If you’re keeping up with the latest trends in programming, you’ve probably heard a lot about immutability.
It’s particularly relevant to front-end development right now, with React and Angular 2 both touting it as a feature. But immutability is nothing new. Languages like Haskell, Erlang, and various flavors of Lisp and ML have featured some aspects of immutability for a long time, so the benefits of it are fairly well understood. Most importantly, immutability can help prevent a large class of bugs.
What is Immutability?
An immutable value cannot be changed after its value has been assigned.
Boom, done, programming is solved, no more bugs.
Well, not quite. Immutability is just one tool, not a panacea, but knowing when to use it can provide significant benefits to your codebase. You’ll find it’s often possible to write the same program in either an immutable or mutable fashion. At Clara, we lean towards the former.
Time for a contrived example with an old favorite — Java!
As defined below, Dog is a mutable class:
How do I know? Because I can change its values after it’s been created:
See how I was able to change name and age even after I set them initially?
“So what?” you say, “I want my values to be easy to access and change.”
What if my class is just a little more complex:
I can invoke it like this:
But wait a second — who’s trained now?
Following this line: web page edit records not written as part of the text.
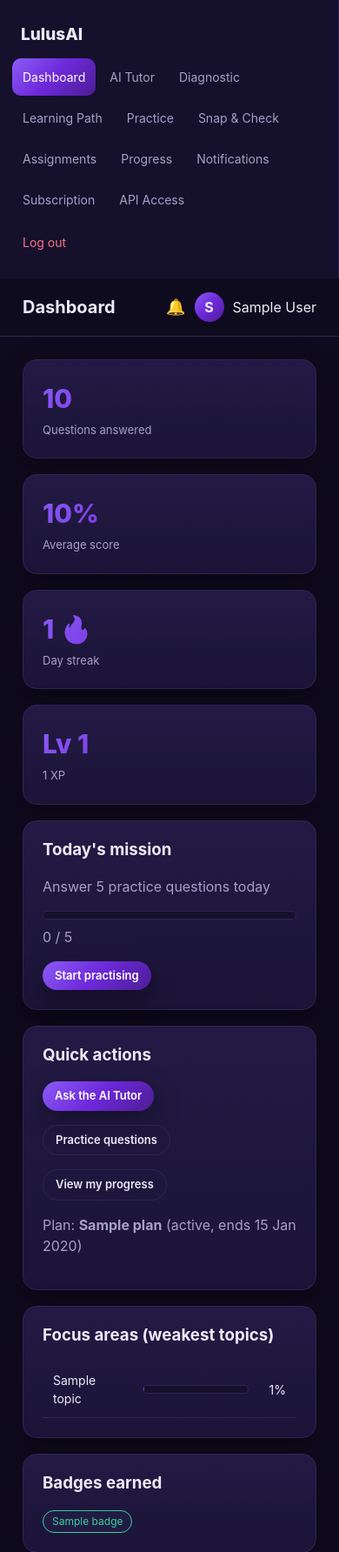
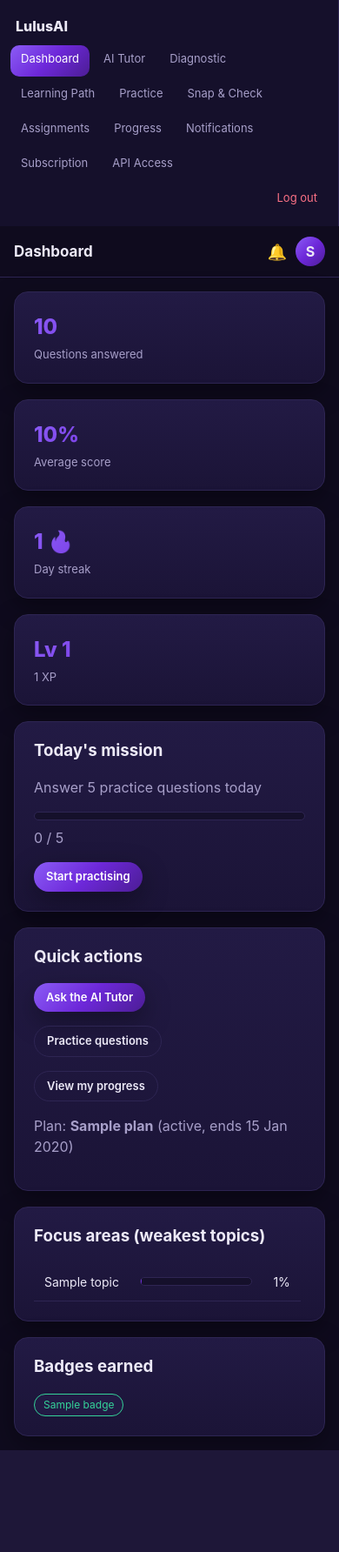
Before and after one commit to Raychung11/Spmtutor, a PHP site: page /student/dashboard.php in a window 390 px wide. Shown: the top 1784 px of the page at 87% size. After the commit the page ends 1667 px from the top, so only its background shows below. Run offline with PHP 8.4, Linux system fonts and the light colour scheme; the visitor is signed in with stand-in values (Sample User, id 1); tables that the repository leaves empty hold one stand-in row (values such as "Sample post"); data that the repository does not hold is empty.

Commit message:
Polish the mobile view (landing + dashboards)
Landing:
- Hero CTAs stack full-width on phones, hero copy/paragraph sized down.
- Scroll-reveal travel is smaller on small screens so animations feel
  snappy on touch scrolling instead of jumpy.
- Hero parallax is skipped under 860px (momentum scrolling makes parallax
  feel jittery on phones); the chat-card floating animation is also
  disabled to avoid double-motion.
- Chat-card message size and price headings adjusted for narrow widths.

Dashboards (<= 760px):
- Sidebar becomes a horizontally scrollable row of compact pills with
  log-out pinned right; brand and topbar tightened; user name hides
  beside the avatar to save room.
- Tables scroll horizontally instead of being squished.
- Tap targets kept at ~36px+ for touch comfort.

https://claude.ai/code/session_01JyDEu4yEU4SZcEY5UHPpXT

```diff
--- a/public_html/assets/css/style.css
+++ b/public_html/assets/css/style.css
@@ -131,10 +131,19 @@ textarea { resize: vertical; min-height: 90px; }
 
 @media (max-width: 760px) {
   .app { grid-template-columns: 1fr; }
-  .sidebar { flex-direction: row; flex-wrap: wrap; align-items: center; }
+  .sidebar { flex-direction: row; flex-wrap: wrap; align-items: center; padding: 12px 12px; gap: 4px; overflow-x: auto; }
   .sidebar__panel { display: none; }
-  .sidebar__nav { flex-direction: row; flex-wrap: wrap; }
-  .navlink--logout { margin-top: 0; }
+  .sidebar__nav { flex-direction: row; flex-wrap: wrap; gap: 4px; }
+  .navlink { padding: 8px 12px; font-size: 13px; min-height: 36px; line-height: 1.2; }
+  .navlink--logout { margin-top: 0; margin-left: auto; }
+  .brand { font-size: 16px; padding: 6px 6px; }
+  .topbar { padding: 12px 16px; }
+  .topbar__title { font-size: 17px; }
+  .topbar__name { display: none; } /* save room — avatar + bell are enough */
+  .page { padding: 16px; }
+  .stat__value { font-size: 24px; }
+  /* Force tables to scroll horizontally on phones instead of squishing. */
+  .table { display: block; overflow-x: auto; white-space: nowrap; }
 }
 
 /* ---------- Landing ---------- */
@@ -237,8 +246,22 @@ html { scroll-behavior: smooth; }
 @media (max-width: 760px) {
   .lhero { padding: 50px 0 30px; }
   .lhero__copy h1 { font-size: 36px; }
+  .lhero__copy p { font-size: 17px; }
+  .lhero__cta { gap: 8px; }
+  .lhero__cta .btn { flex: 1 1 100%; text-align: center; }
   .section { padding: 50px 0; }
   .section h2 { font-size: 28px; }
+  .section .lead { font-size: 16px; }
+  /* Lighter scroll-reveal travel on small screens so animations feel snappy
+     rather than jumpy on touch scrolling. */
+  .reveal { transform: translateY(20px); }
+  .reveal--scale { transform: translateY(20px) scale(.97); }
+  .reveal--stagger > * { transform: translateY(16px); }
+  .chatcard { animation: none; } /* avoid double-motion with parallax-free hero */
+  .lnav__inner { padding: 10px 0; }
+  .price { font-size: 32px; }
+  /* The chat-card mockup gets unwieldy on small phones — constrain it. */
+  .chatcard .msg { font-size: 14px; padding: 10px 13px; }
 }
 
 /* Subtle float on the hero card so it feels alive. */
--- a/public_html/assets/js/app.js
+++ b/public_html/assets/js/app.js
@@ -95,9 +95,12 @@
     document.querySelectorAll('.reveal').forEach(function (el) { io.observe(el); });
   })();
 
-  // ----- Light parallax on the hero artwork -----
+  // ----- Light parallax on the hero artwork (desktop only) -----
   (function () {
     if (matchMedia('(prefers-reduced-motion: reduce)').matches) return;
+    // Skip on small screens — momentum scrolling on phones makes parallax
+    // feel jittery rather than smooth.
+    if (matchMedia('(max-width: 860px)').matches) return;
     var art = document.querySelector('.lhero__art');
     if (!art) return;
     var ticking = false;
```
Is it Scout? Clementine? Whose friend is who?
Let’s take a look at what myDog looks like at the end of this:
Oops! Now, Scout’s tricks are duplicated and where did Clementine go?
Sure, this is a contrived example, but bugs like this pop up all the time.
The Way Forward
We need to do a few things to fix this problem:
- Use Java’s final keyword to prevent changes to name, age, friendNames, and tricks. Note that this will still allow you to make changes to the contents of friendNames and tricks, because final only makes the reference immutable.
- Have train return a new Dog instance.
- Use a library that provides immutable data structures, such as Guava.
Or! You could use a programming language that gives you all of this for free. At Clara, we’re fond of Scala.
Using Scala, we can make references immutable using val:
Even better, our Dog class can be made immutable by defining a case class:
With this definition, Scala won’t let us re-assign Dog’s properties:
When you start writing code using immutability, you’ll realize you can’t do a lot of things you took for granted before. Let’s take a look at another example:
This will give us error: value push is not a member of Seq[Entry]. Immutable data structures like Seq don’t have a push method!
Okay, so let’s try this:
We’re not trying to modify the Seq, we’re using our immutable value. But then… error: reassignment to val!
I can already hear you — ”Immutability sucks. It’s making everything difficult and I’m writing too much code and it’s not worth it!”
There are definitely trade-offs with immutability, and this is one of them. You’re going to have to start thinking about the flow of your programs in a different way.
In the above example, we’re going to have to go all-in on immutability to have it make sense:
With our new definition, AddressBook is totally immutable, and now consumers of AddressBook are going to have to use it in an immutable way, too.
Immutability gives us some tangible benefits:
- Correctness and Reasoning – When values are immutable, you know that they won’t be changed by any other part of your code. Using this, we can look at individual functions and know whether they act correctly. This makes it much easier to make changes to a codebase when you don’t have to worry whether some ominous unknown global may be affecting what you’re working on.
- Concurrency – When your values are immutable, a significant amount of problems in concurrent programming disappear. The need for semaphores goes out the window. Values can be given to other threads without you worrying as much about the state changing without your knowledge.
If you’ve used Java, you know that some classes are explicitly marked as thread safe (e.g. ConcurrentHashMap). When a class is immutable, it is thread safe by default. This may have performance implications, but if data integrity is the biggest issue for you (as it is for us at Clara), this trade-off is a no-brainer.
Immutability and You?
Using immutability in your programs isn’t a silver bullet, but it’s a pretty powerful one. I’ve personally really enjoyed working with languages and projects that offer immutability as a first-class citizen — they’re easier to reason about, easier to extend, and easier to debug.